Upcoming Exhibits

May: Open Inbox

New Work From Barry O’Keefe

Gallery5, 200 West Marshall Street, Richmond, VA

On view in main gallery May 5-27, 2017

This May, Gallery 5 is presenting Open Inbox , an exhibition of work by artist Barry O’Keefe. Open Inbox draws on research into the intersection of printmaking, sculpture, urban planning, and social action in a series of functional public sculptures and prints, each designed for a different neighborhood. The gallery show will be on view during gallery open hours (Wednesdays 4-10 and Thursdays, Fridays, and Saturdays 11-5, weekly).

Barry O'Keefe

Barry O’Keefe

Barry O’Keefe is an artist from Richmond, Virginia working in printmaking, painting, and public art. Thematically, his work engages with cultural amnesia, neglected public spaces, and the design of the contemporary landscape. He has created woodcut posters for the Black History Museum of Virginia , and massive public murals focusing on local history in Ohio . In 2014, he created a series of letterpress portraits to raise funds to support reclamation at the abandoned grave sites at Richmond’s East End Cemetery. In 2015 , his handmade artist’s book on the invisible history of slavery in Richmond’s landscape was collected by UCLA, the University of Washington and Ohio University. In 2016 he transformed a derelict boxcar into a mobile mural and performance stage for a national music festival. His work has been exhibited in five countries and seven states and can be found in many private and public collections, including the Valentine Museum, the Black History Museum, and the Library of Virginia in Richmond.

Barry O'Keefe

Barry O’Keefe


Jane Jacobs, in the foundational urban planning text The Death and Life of Great American Cities, suggests that it is the sidewalk which lies at the core of public life. Our direct interaction with strangers and neighbors consists of a series of journeys along streets. Jacobs writes of these brief public interactions “Most of it is ostensibly trivial but the sum is not trivial at all. The sum of such casual, public contact at a local level […] is a feeling for the public identity of people, a web of public trust and respect.”

Barry O'Keefe

Barry O’Keefe

These crucial interactions, however, are often diminished by the priorities of urban design. Streets hollowed out by parking lots, highway interchanges and big box stores deny the scale and speed at which human connections build. Anthropologist Marc Auge defines this category of contemporary geography as non-space, those places where history, culture, and social relationships are denied. These hollow, antiseptic environments are designed for, and enforce, anonymity and transience.

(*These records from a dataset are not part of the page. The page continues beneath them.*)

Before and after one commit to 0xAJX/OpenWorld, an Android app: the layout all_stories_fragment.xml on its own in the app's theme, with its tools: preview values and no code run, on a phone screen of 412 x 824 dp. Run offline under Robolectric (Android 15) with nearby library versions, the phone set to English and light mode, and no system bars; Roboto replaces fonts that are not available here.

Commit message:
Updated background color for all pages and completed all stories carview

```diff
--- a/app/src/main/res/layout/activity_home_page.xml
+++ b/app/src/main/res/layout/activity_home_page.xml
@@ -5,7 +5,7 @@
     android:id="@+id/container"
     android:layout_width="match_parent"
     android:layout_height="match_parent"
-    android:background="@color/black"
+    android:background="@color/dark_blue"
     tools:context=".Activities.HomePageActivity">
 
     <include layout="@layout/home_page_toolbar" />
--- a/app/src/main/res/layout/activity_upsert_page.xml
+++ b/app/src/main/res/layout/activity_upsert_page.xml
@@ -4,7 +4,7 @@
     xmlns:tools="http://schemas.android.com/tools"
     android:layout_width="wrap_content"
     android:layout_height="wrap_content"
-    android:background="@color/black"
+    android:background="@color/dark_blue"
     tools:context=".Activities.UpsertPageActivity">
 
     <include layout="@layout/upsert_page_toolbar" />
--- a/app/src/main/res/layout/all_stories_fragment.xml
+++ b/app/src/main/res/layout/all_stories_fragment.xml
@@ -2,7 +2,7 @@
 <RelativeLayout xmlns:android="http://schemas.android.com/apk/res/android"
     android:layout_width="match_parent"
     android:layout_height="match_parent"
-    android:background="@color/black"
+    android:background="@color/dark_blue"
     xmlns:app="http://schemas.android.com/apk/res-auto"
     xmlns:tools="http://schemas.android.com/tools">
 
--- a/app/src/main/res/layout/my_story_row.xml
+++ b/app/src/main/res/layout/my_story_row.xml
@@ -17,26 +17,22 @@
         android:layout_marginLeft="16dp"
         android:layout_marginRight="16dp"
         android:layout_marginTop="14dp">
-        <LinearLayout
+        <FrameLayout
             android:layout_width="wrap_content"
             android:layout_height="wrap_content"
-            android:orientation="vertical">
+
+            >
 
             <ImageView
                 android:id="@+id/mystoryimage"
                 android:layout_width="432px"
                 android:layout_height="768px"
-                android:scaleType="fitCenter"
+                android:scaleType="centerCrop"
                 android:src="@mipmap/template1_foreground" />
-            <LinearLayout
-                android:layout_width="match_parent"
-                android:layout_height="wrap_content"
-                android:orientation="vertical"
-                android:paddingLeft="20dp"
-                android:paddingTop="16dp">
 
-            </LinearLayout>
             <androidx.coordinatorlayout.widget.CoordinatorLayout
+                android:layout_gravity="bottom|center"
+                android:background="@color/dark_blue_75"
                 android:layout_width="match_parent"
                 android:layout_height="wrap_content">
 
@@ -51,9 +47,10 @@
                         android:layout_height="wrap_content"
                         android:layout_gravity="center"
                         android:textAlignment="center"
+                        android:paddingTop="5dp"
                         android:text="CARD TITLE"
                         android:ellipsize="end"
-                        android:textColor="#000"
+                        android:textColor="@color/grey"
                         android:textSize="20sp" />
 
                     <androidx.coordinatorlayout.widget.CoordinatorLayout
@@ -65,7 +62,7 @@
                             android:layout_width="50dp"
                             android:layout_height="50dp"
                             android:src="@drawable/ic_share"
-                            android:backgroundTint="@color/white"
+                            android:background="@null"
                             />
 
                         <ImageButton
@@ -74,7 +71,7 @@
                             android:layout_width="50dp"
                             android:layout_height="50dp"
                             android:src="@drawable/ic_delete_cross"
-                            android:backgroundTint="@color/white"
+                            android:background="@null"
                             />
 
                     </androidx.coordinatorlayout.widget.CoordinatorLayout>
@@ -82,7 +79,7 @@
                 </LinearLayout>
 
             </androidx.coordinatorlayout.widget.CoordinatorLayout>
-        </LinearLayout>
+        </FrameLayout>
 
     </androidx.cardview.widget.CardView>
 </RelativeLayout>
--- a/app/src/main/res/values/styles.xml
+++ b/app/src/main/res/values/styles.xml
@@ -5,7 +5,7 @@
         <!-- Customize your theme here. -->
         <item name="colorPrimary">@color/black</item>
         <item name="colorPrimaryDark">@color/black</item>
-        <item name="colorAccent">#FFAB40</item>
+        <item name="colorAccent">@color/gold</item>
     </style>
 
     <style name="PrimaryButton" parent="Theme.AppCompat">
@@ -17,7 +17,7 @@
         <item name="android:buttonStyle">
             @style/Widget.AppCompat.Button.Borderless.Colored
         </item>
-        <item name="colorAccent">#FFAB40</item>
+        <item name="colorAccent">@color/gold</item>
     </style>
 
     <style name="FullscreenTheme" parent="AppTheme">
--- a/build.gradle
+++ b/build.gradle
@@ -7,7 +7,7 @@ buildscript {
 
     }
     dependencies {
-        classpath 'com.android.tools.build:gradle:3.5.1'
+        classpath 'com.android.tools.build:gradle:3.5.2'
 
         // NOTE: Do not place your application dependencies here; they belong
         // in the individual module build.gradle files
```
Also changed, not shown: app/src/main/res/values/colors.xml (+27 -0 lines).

Each sculpture in Open Inbox is designed to push against the speed, anonymity and transience of the contemporary street. In opposition to the neighborhood-as-billboard, it engages with the neighborhood as a palimpsest – a surface covered and recovered with new layers of historical and personal experience, each visible beneath the other. In opposition to the neighborhood-as-turnstile, it engages with the street as a porch – a personal stage for public connections to be made, and a place for conversation. In opposition to the neighborhood-as-hotel, it engages with the neighborhood as a grave – a place for mourning and reverence and a place of permanent residence. These works draw on traditions of spiritual and funerary art to make sacred the alienated architecture of the street. Through craft, they seek to elevate and dignify the “ostensibly trivial” and make visible a “web of public trust and respect.”


Work by Kappa Pi International Honorary Fraternity at VCU

On view in rear gallery May 5-June 30, 2017.

Tandem: team, organization, grouping. Kappa Pi International Honorary Art Fraternity at Virginia Commonwealth University has brought together work exploring themes of dualities and parallels, balances and tensions.

Kappa Pi is a society of student artists across disciplines and majors who seek to support each other, to grow as individuals and as a collective, and have the same common goal of building a stronger artist community in Richmond. Kappa Pi at VCU is currently made up of 25 students from across the university that create in a wide variety of mediums and motives.